In the data, find the word "components" and copy out every line that has it.
***** The data
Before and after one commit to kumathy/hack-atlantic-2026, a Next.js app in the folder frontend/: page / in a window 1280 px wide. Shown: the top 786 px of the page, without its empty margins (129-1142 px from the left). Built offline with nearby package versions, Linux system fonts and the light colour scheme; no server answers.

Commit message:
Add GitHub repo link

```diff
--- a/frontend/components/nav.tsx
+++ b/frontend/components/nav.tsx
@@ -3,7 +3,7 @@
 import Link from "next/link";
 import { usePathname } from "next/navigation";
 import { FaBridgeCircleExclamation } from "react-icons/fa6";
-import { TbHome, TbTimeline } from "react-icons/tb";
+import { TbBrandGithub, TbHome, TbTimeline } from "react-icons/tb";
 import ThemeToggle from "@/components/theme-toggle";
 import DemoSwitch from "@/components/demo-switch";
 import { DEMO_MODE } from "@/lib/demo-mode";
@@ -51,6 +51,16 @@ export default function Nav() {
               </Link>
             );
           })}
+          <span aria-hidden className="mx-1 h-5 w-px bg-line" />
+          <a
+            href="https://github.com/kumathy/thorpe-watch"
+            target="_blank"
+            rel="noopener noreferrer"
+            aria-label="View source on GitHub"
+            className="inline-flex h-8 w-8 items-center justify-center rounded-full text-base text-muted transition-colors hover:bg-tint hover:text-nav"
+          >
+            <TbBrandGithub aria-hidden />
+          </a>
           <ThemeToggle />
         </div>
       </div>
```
**********
- **Reply**
--- a/frontend/components/nav.tsx
+++ b/frontend/components/nav.tsx
 import ThemeToggle from "@/components/theme-toggle";
 import DemoSwitch from "@/components/demo-switch";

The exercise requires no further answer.